After the day’s picketing ended, there was an informal meeting at the strike HQ where people discussed yesterday’s meeting, the prospects for escalation, and other general matters of concern. People are divided on all sorts of questions, but a couple stand out in particular. First, there is a disagreement between those who think escalation is necessary and desirable (either to secure a deal better than yesterday’s proposal, or even to secure the proposal itself) and others who are either personally unwilling to escalate or who think it would be counter-productive as a consequence of causing more inconvenience to other members of the university community.

People were also quite confused about the proposal from yesterday: particularly about whether it represents our new official bargaining position or whether it represents the absolute minimum the membership is willing to accept.

With no pickets on Sundays, I get a “break” tomorrow to work on coordinating the brief. Monday, I will out on the picket lines once more.


This afternoon, the members of CUPE 3902 met to discuss a possible bargaining position.

The union’s bargaining team had worked out a way to reorganize the offer last made by the university, the rejection of which began the strike. As re-organized, the deal would raise the funding package from $15,000 to $17,500. It would also halve tuition for Phd students in their fifth and sixth years, regardless of whether they are domestic or international students.

The big gain – if the university accepts this proposal – is getting tuition and the funding package explicitly incorporated into the collective agreement, opening them as topics of negotiation in all further bargaining.

The meeting was scheduled from 3:30pm to 6:30, with a strict end time. Most of the meeting was taken up with the bargaining team and strike team presenting this potential deal and then answering questions on it. In the last half hour, a motion to approve the deal and have the bargaining team present it to the university was hastily debated.

The final vote at 6:36 went 280 in favour, 251 opposed. I voted against it, as I don’t see it as an adequate response to the problems faced by TAs at U of T, and I think we could have pushed successfully for something better. (At the same time, I recognize that getting something better might have required more dedication than CUPE 3902 members collectively possess.)

Regardless of the merits and drawbacks of the deal, I don’t think too highly of this decision-making process. People had to consider a deal which they hadn’t seen before the meeting, an inadequate amount of time was allowed for debate, and the system where any whoever happens to be at the microphone when the appropriate part of the meeting begins produces the motion that then becomes the main subject for debate and voting has potentially very random results.

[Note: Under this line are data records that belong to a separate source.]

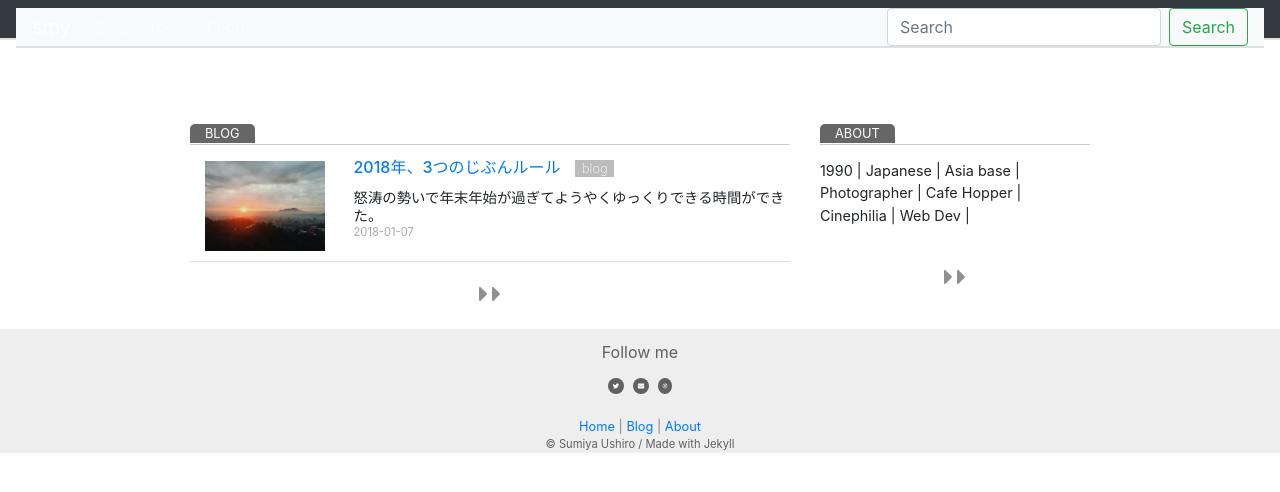
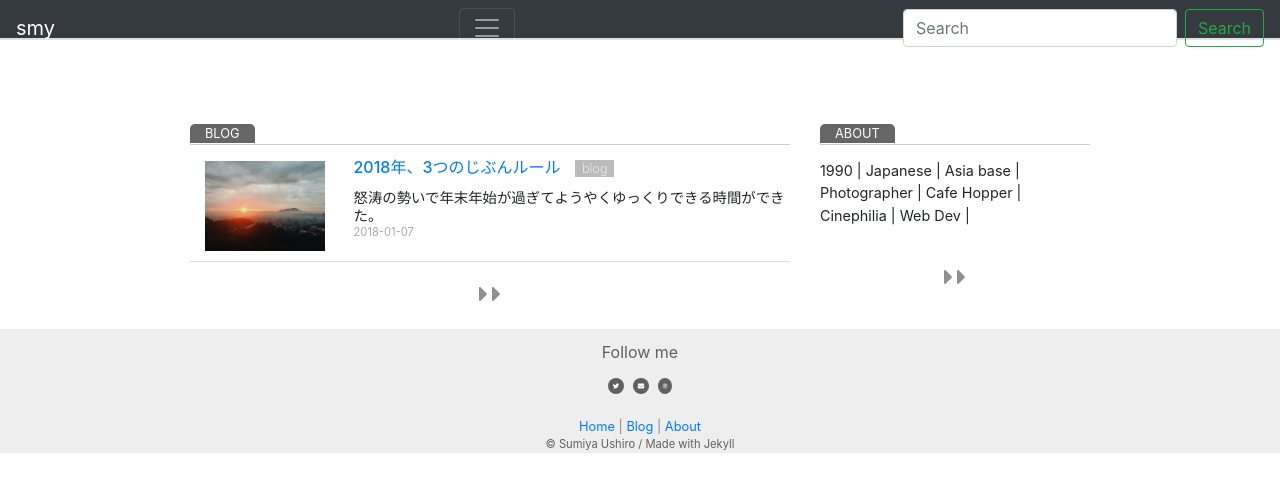
Before and after one commit to sumi0820/smy-jp-v1, a Jekyll site: the page built from index.md, in a window 1280 px wide. Shown: the top 492 px of the page. Built offline with Jekyll 4.4.1, drawn with Linux system fonts in a browser that asks for light colours; nearby versions of some CDN libraries.

Commit message:
initial commit

```diff
--- a/_includes/top-nav.html
+++ b/_includes/top-nav.html
@@ -2,7 +2,6 @@
 
 <nav class="navbar navbar-dark bg-dark">
 
-  <nav class="navbar navbar-expand-lg navbar-light bg-light">
       <a class="navbar-brand" href="{{ site.url }}/">smy</a>
       <button class="navbar-toggler" type="button" data-toggle="collapse" data-target="#navbarNav" aria-controls="navbarNav" aria-expanded="false" aria-label="Toggle navigation">
       <span class="navbar-toggler-icon"></span>
@@ -31,4 +30,3 @@
       <button class="btn btn-outline-success my-2 my-sm-0" type="submit">Search</button>
     </form>
   </nav>
-</nav>
```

We will see how the administration replies to the offer. In one sense, they may see it as a cheap way of ending the strike. After all, the union is mostly proposing to shift the precise way in which previously-offered funds will be spent. Alternatively, the administration may be wary of incorporating tuition and the funding package into the collective agreement, and so resist accepting this deal.

Regardless, I have my last picket duty of this week tomorrow. Then, I can turn my attention to trying to organize and execute the completion of the brief update and my PhD proposal.